Phenobarbital (PB) is the prototype for a class of agents that produce marked induction in the genetic expression of a variety of metabolic enzymes in many species. One of the consequences of this induction is a change in the metabolic fate and disposition of xenobiotics, which in turn influences their pharmacologic efficacy or toxicity. The biological mechanisms effecting these induction processes are not understood. The cytochromes P450 (CYP) 2B1 and CYP2B2 are the major PB-inducible genes in the rat, and have been the most intensively studied. Although PB-induction of these genes occurs via an increase in gene transcription initiation, cis-acting DNA sequences involved have not been identified. This is largely due to the difficulty of maintaining PB-inducibility in cultured cells. The aim of this dissertation research is to identify and characterize cis-acting elements involved in regulating CYP2B1/2B2 expression.In the initial phase of this research transgenic mice carrying rat CYP2B2 gene constructs were analyzed.

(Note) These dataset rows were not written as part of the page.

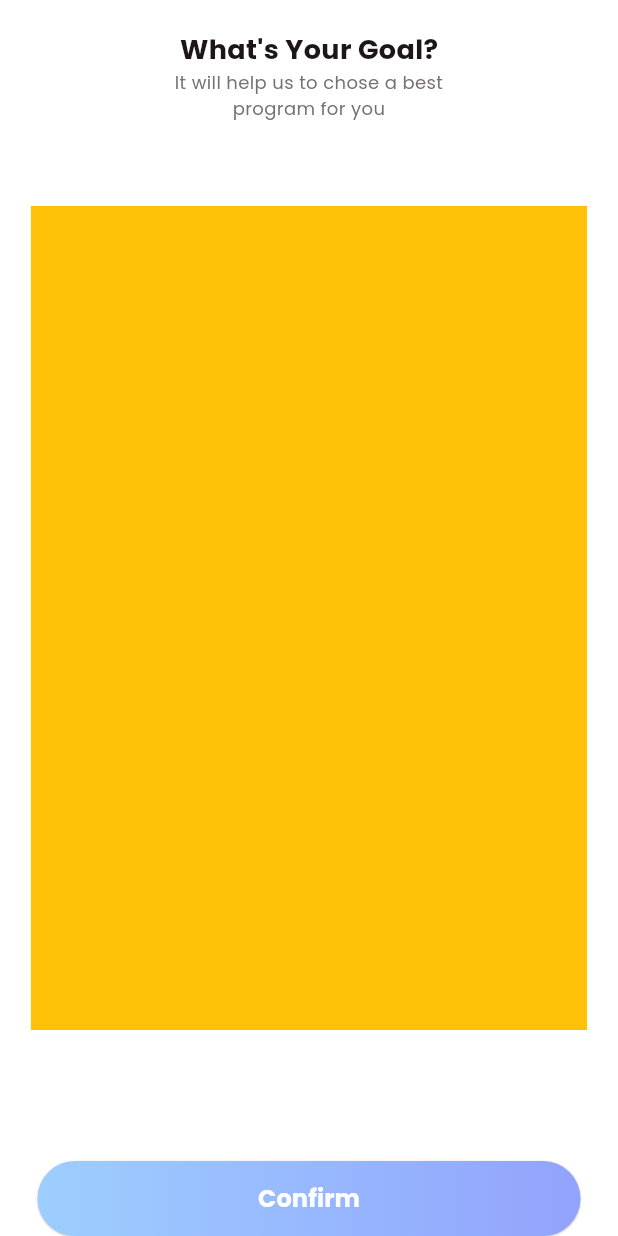
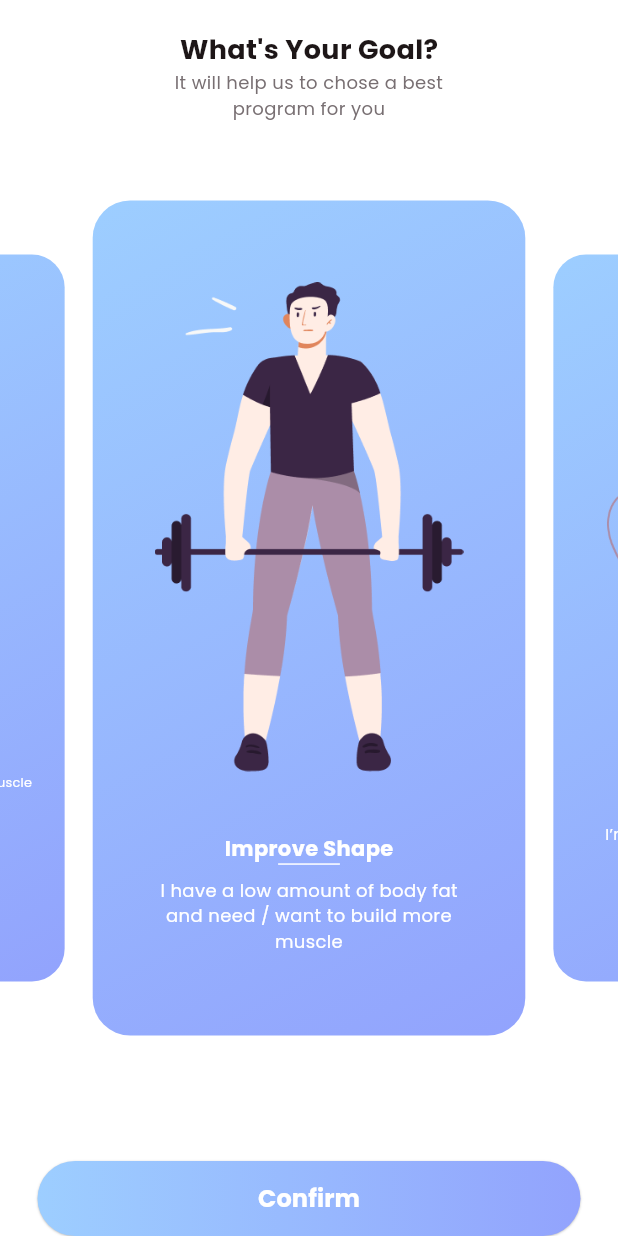
Before and after one commit to aagh20190-code/upwards, a Flutter app: the screen it shows after launch, on a phone screen of 412 x 824 dp. Run offline on Flutter 3.47's test engine with Material 3 defaults, Android fonts, the phone set to English and light mode, and no system bars; drawn by our look-alikes of carousel_slider.

```diff
--- a/lib/view/login/whatyourgoal_view.dart
+++ b/lib/view/login/whatyourgoal_view.dart
@@ -1,6 +1,6 @@
 
 import 'package:carousel_slider/carousel_slider.dart';
-import 'package:flutter/material.dart' hide CarouselController;
+import 'package:flutter/material.dart';// <-- Make sure 'hide' is here
 import 'package:upwards2/common/colo_extension.dart';
 import 'package:upwards2/common_widget/round_button.dart';
 
@@ -13,7 +13,14 @@ class WhatyourgoalView extends StatefulWidget {
 
 class _WhatyourgoalViewState extends State<WhatyourgoalView> {
 
-  CarouselController buttonCarouselController = CarouselController();
+  CarouselSliderController buttonCarouselController = CarouselSliderController();
+
+  List goalArr =  [
+    {"image":"assets/img/sign2.png","title":"Improve Shape","subtitle":"I have a low amount of body fat\nand need / want to build more\nmuscle"},
+    {"image":"assets/img/sign3.png","title":"Learn & Grow","subtitle":"I’m “skinny fat”. look thin but have\nno shape. I want to add learn\nmuscle in the right way"},
+    {"image":"assets/img/sign4.png","title":"Lose Fat","subtitle":"I have over 20 lbs to\nlose. I want to drop all this fat and gain muscle\nmass"},
+
+                ];
 
   @override
   Widget build(BuildContext context) {
@@ -24,14 +31,61 @@ class _WhatyourgoalViewState extends State<WhatyourgoalView> {
       Stack(
         children: [
           Center(
-            child: CarouselSlider(
-              items: ["assets/img/sign1.png","assets/img/sign2.png","assets/img/sign3.png"].map((gObject)=>Container(color: Colors.amber,)).toList(),
+            child:CarouselSlider(
+              items:goalArr
+                .map((gObj)=>Container(
+                  decoration: BoxDecoration(
+                    gradient: LinearGradient(
+                      colors: TColor.primaryGrad,
+                      begin: Alignment.topLeft,
+                      end: Alignment.bottomRight),
+              borderRadius: BorderRadius.circular(25),
+              ),
+              padding:  EdgeInsets.symmetric(vertical: media.width*0.1,horizontal: 25),
+              alignment: Alignment.center,
+              child: FittedBox(
+                child: Column(
+                  children: [
+                    Image.asset(
+                      gObj["image"].toString(),
+                      width:media.width*0.5,
+                      fit: BoxFit.fitWidth,),
+
+                    SizedBox(
+                      height: media.width*0.1,
+                    ),
+                    Text(
+                   gObj["title"].toString(),
+                    style: TextStyle(color: TColor.white,
+                    fontSize: 14,
+                    fontWeight: FontWeight.w700),
+                    ),
+                       Container(
+                        width: media.width*0.1,
+                        height: 1,
+                        color: TColor.white,
+                       ),
+                       SizedBox(
+                      height: media.width*0.02,
+                    ),
+
+                    Text(
+                    gObj["subtitle"].toString(),
+                      textAlign: TextAlign.center,
+                    style: TextStyle(color: TColor.white,
+                    fontSize: 12),
+                    ),
+                  ],
+                ),
+              ),
+              ),)
+              .toList(),
               carouselController: buttonCarouselController,
-              options: CarouselOptions(
+              options:CarouselOptions(
                 autoPlay: false,
                 enlargeCenterPage: true,
-                viewportFraction: 0.9,
-                aspectRatio: 0.75,
+                viewportFraction: 0.7,
+                aspectRatio: 0.74,
                 initialPage: 0,
               ),
             ),
--- a/pubspec.yaml
+++ b/pubspec.yaml
@@ -19,7 +19,7 @@ publish_to: 'none' # Remove this line if you wish to publish to pub.dev
 version: 1.0.0+1
 
 environment:
-  sdk: ^3.9.2
+  sdk: '>=2.19.6 <3.0.0'
 
 # Dependencies specify other packages that your package needs in order to work.
 # To automatically upgrade your package dependencies to the latest versions
@@ -34,7 +34,7 @@ dependencies:
   # The following adds the Cupertino Icons font to your application.
   # Use with the CupertinoIcons class for iOS style icons.
   cupertino_icons: ^1.0.8
-  carousel_slider: ^4.2.1
+  carousel_slider: ^5.1.1
 
 dev_dependencies:
   flutter_test:
```
Also changed, not shown: pubspec.lock.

Transgenes lacking the section of the CYP2B2 gene between $-$20 and $-$.8kb were expressed at high levels regardless of PB exposure. This suggests a cis-acting element 5$\sp\prime$ of $-$.8kb represses CYP2B2 transcription, which is reversed in the presence of PB. Transient transfection studies also provided evidence of repressor elements regulating CYP2B1/2B2 genes. Successive 5$\sp\prime$ deletions of their flanking sequences increased CAT reporter gene expression, indicating that multiple repressor elements reside in the 5$\sp\prime$ sequence. A number of in vitro methods were used to analyze protein-DNA interactions occuring along the CYP2B1/2B2 5$\sp\prime$ sequence. Proteins binding a recognition site at $-$2.2kb were further characterized according to their binding site affinity and immunoreactivity to antibodies raised against known transcription factors and specific phospho-amino acids. This element was identified as a recognition motif for the transcription factor NF-1. The NF-1 binding site is present in CYP2B2 DNA identified by others as required for PB-inducibility, suggesting an important role for this protein in the PB induction response. NF-1 binds in both control and PB-induced states, but has a higher affinity after PB treatment. Increased binding is not correlated with NF1-L transcript levels nor differential reactivity to anti-phospho-amino acid antibodies.
- Environmental health